In this case, Helium gas had different marketability, which it did not possess earlier and hence the gas sold by the appellant was a distinct commercial commodity in the trade, rendering it liable to duty under Chapter Note 10 of Chapter 28 of the Act.

If the product/commodity, after some process is undertaken or treatment is given, assumes a distinct marketability, different than its original marketability, then it can be said that such process undertaken or treatment given to confer such distinct marketability would amount to manufacture in terms of Chapter note 10 to Chapter 28 of the Act..."31G.

".It is also relevant to note that these four or three tablets were initially packed, after their manufacture into this combination packing.

It is not as if they were first packed into separate packing and thereafter drawn from this packing and put into the packing presently under consideration.

If the Commissioner (Appeals)'s logic is to be adopted, it would mean that every manufacturer of pharmaceutical products or cosmetic products has to pay duty twice on any product first when it comes off the production line, and the second when it is packed.

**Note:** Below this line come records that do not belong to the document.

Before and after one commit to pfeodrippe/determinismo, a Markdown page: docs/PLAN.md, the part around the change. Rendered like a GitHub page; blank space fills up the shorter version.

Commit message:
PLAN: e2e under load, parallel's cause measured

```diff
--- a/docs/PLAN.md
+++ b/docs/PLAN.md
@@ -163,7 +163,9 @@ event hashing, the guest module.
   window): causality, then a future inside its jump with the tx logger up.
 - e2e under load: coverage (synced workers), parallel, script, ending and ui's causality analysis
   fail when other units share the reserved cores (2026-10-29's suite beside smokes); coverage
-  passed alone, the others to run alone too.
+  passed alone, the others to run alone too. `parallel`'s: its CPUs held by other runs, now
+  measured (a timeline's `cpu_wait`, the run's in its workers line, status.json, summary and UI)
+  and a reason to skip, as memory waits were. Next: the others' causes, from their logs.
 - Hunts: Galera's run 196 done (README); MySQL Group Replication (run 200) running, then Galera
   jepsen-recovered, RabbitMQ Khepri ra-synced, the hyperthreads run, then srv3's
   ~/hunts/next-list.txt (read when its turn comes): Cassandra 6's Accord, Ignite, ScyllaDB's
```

This, surely, is not the intention of the lawmakers.

The intention which appears to us is to ensure that the value addition, which is sometimes substantiated, which results as a consequence of packing the product into retail pack is levied to duty.

Each of the processes referred to in these notes, conversion of powder into tablets; labelling or relabeling of containers intended for a consumer; repacking from bulk pack to retail pack obviously results in or facilitates sale of the product to the retail consumer.

The adoption of any other treatment referred to in each of these notes would be such treatment that would render the product marketable to a consumer.

It is therefore not possible for us to uphold the finding of the Commissioner (Appeals) that a new product has emerged which was not entitled to benefit of either of the notification..."32H.

".Deduction u/s.80HH is not allowable in case of units engaged in construction of a dam, a bridge, a building, a road, a canal and so on.

It has been laid down in this decision that although the word 'production' has a wider connotation than the word manufacture as expression associated with articles which can be regarded as only movable.

The Supreme Court observed that it is equally difficult to say that the process of constructing a dam is a process of manufacture or process of production.

A dam is constructed: it is not manufactured or produced.

In this decision, the Supreme Court did not express its opinion whether the work of construction of a dam can be characterised as an industrial undertaking as no arguments had been addressed on this aspect.

So the court proceeded on the assumption that it does.

Although, the provision of S.

32A in regard to investment allowance was some-what different, the Supreme Court gave similar finding on this provision also in respect of units engaged in construction activity..."33I.

"...Preparation of food by hotel or flight kitchen cannot be called manufacturing activity.

In so holding, the Court observed that in absence of definition of term 'manufacture', it is to be interpreted in the context of the object and language used in our sections.

It further observed that the incentive provisions are not applicable where only processing activity is carried out.

Further, production activity must be by industrial undertaking and not by the taxpayer in a trading activity.

The Court also observed that foodstuff prepared by cooking or any process from raw materials cannot be regarded as a distinct commodity and it cannot be held that such foodstuff is manufactured or produced.

By comparing the provisions of S.

32A in respect of investment allowance and S.

33 in respect of development rebate, the Court further observed that the legislature has differentiated between an industrial under-taking and hotel activity..."34The word 'manufacture' has also been defined in various dictionaries in the following terms:a) "...it means the process of making products by hand, machinery or other automated means.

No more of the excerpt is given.